And StubHub's growth may just be getting started. The company expanded organically to the U.K. in 2012, Germany in 2015, and Mexico earlier this year. In May, it bought TicketBis, which operates in 47 markets across Latin America, Europe, and Asia Pacific. It's also moving into TicketMaster's main business of selling first-party tickets, in addition to the ticket resales it already specializes in, thus opening the door to a much bigger market.
A high-margin business
Last year, StubHub accounted for less than 5% of gross merchandise volume sold across eBay's properties, but StubHub commissions made up more than 10% of the company's net transaction revenues.
StubHub's transaction take rate of 20.3% makes every sale on its platform much more profitable than the eBay marketplace, which has an average take rate of less than 8%. Therefore, the rapid growth in StubHub sales should translate into even faster profit growth for eBay. Overall, the secondary ticketing market is expected to grow more than 19% per year through 2020.
While its expansion and the industry growth should help propel StubHub's relatively high-margin revenue going forward, there's an even bigger opportunity in primary ticket sales. StubHub made its first foray into primary ticket sales earlier this year, inking a deal with the Philadelphia 76ers.
Live Nation, the parent company of TicketMaster, generated over $1.6 billion in revenue from its ticketing platforms last year. StubHub, by comparison, generated less than half of that: $725 million.
Although the operating margins on primary ticket sales are slightly lower than the secondary market, the primary ticket sales market is more than three times as large. As a result, TicketMaster is expected to generate $372 million in EBITDA this year, compared with just $214 million for StubHub.
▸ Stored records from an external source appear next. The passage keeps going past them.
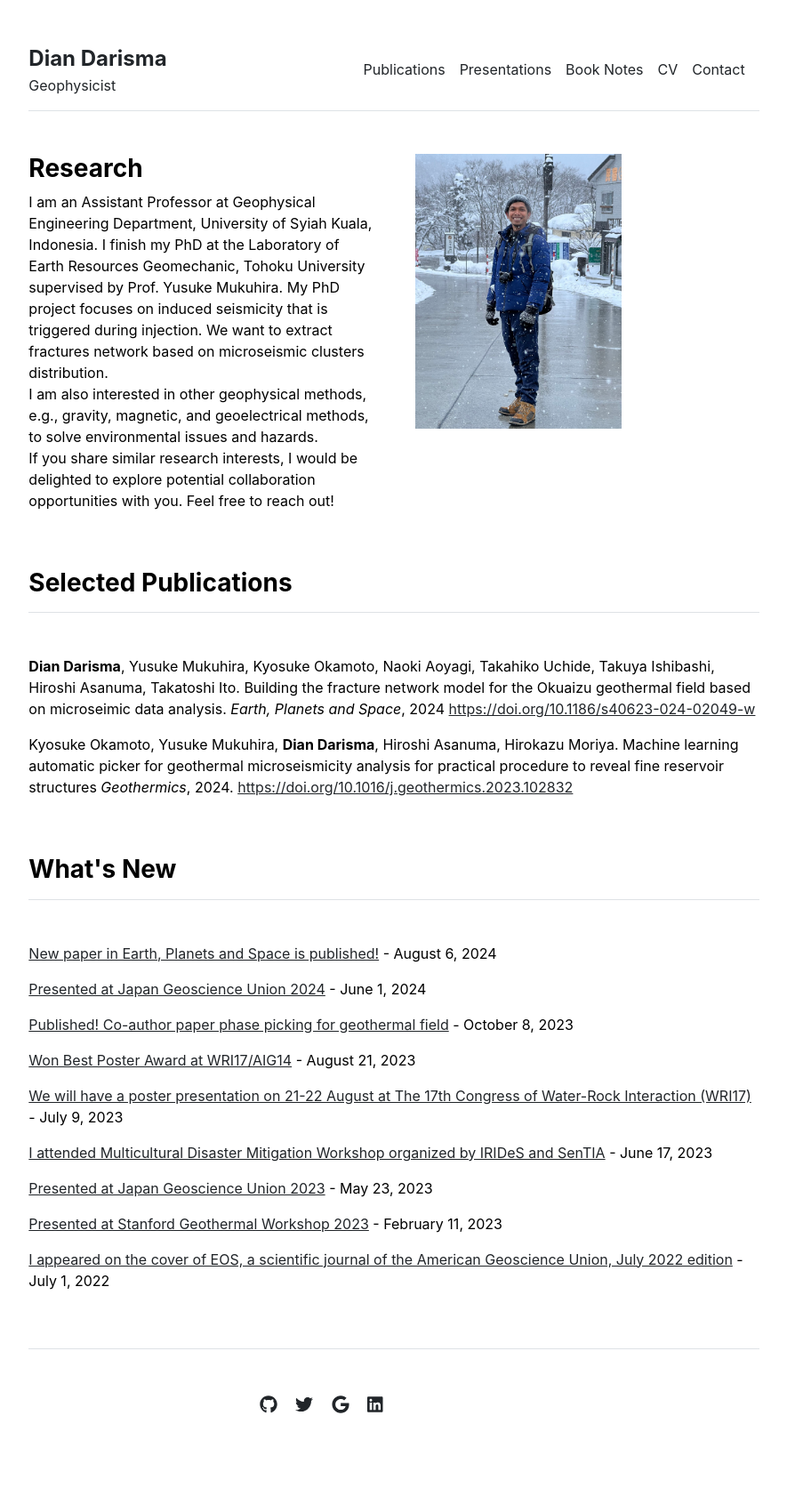
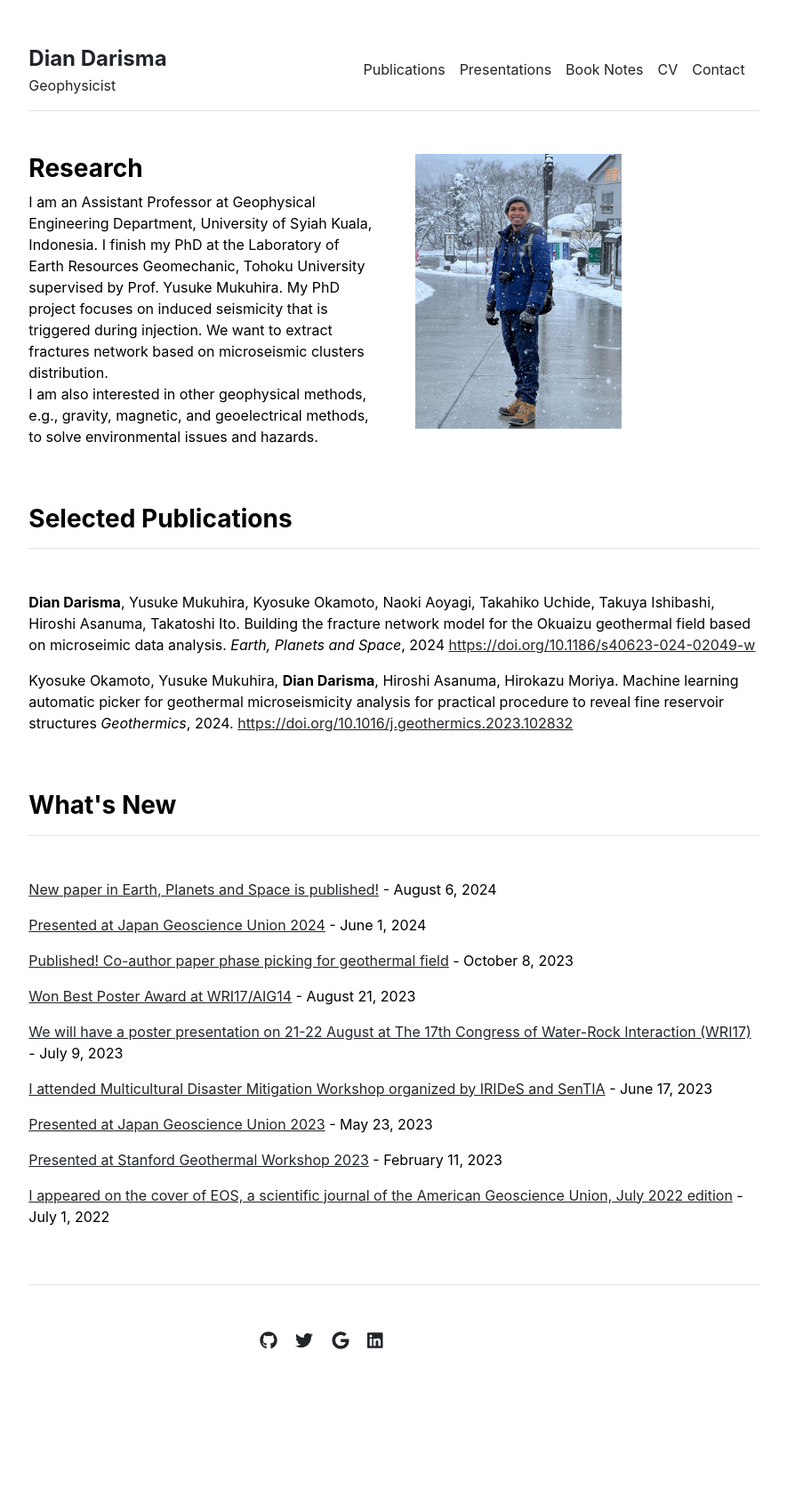
Before and after one commit to diandarisma/diandarisma.github.io, a Jekyll site: the page built from index.md, in a window 1280 px wide. Shown: the whole page at 89% size, without its empty margins (197-1082 px from the left). Built offline with Jekyll 4.4.1, drawn with Linux system fonts in a browser that asks for light colours; after the commit the page ends 1619 px from its top, so only the background shows below that.

Commit message:
Update index.md

```diff
--- a/index.md
+++ b/index.md
@@ -5,4 +5,3 @@ title: "Home"
 
 I am an Assistant Professor at Geophysical Engineering Department, University of Syiah Kuala, Indonesia. I finish my PhD at the Laboratory of Earth Resources Geomechanic, Tohoku University supervised by Prof. Yusuke Mukuhira. My PhD project focuses on induced seismicity that is triggered during injection. We want to extract fractures network based on microseismic clusters distribution.<br>
 I am also interested in other geophysical methods, e.g., gravity, magnetic, and geoelectrical methods, to solve environmental issues and hazards. <br>
-If you share similar research interests, I would be delighted to explore potential collaboration opportunities with you. Feel free to reach out!
```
After several missteps in the past couple of years, StubHub is now under new leadership with President Scott Cutler. He has aggressively expanded StubHub with the TicketBis acquisition and partnerships with the 76ers. He also reversed a pricing scheme that caused sales growth to plummet to 2% and net transaction revenue to fall 4% in 2014.
Cutler ought to remain aggressive, especially in light of TicketMaster's moves to increase its presence in the resale market. During StubHub's ticket pricing kerfuffle, TicketMaster was able to take a larger share of the secondary market. StubHub may look to bolster its leading position with more acquisitions in the secondary marketplace, with buyout targets such as Viagogo or Vivid Seats.
Meanwhile, investors should expect for StubHub to create more primary ticket partnerships. When the company announced its partnership with the 76ers, Cutler described it as an "evolution" of StubHub, implying more deals down the road.
Continued investment in StubHub should enable it to fend off moves from TicketMaster while breaking into new ground with primary ticket sales and new regions for secondary sales. That revenue will generate higher margins than eBay's main Marketplace business, providing outsize earnings growth. Analysts are currently expecting just 4.4% average annual earnings growth for eBay over the next five years, but they may be discounting the potential of StubHub.
Adam Levy has no position in any stocks mentioned. The Motley Fool owns shares of and recommends eBay. Try any of our Foolish newsletter services free for 30 days. We Fools may not all hold the same opinions, but we all believe that considering a diverse range of insights makes us better investors. The Motley Fool has a disclosure policy.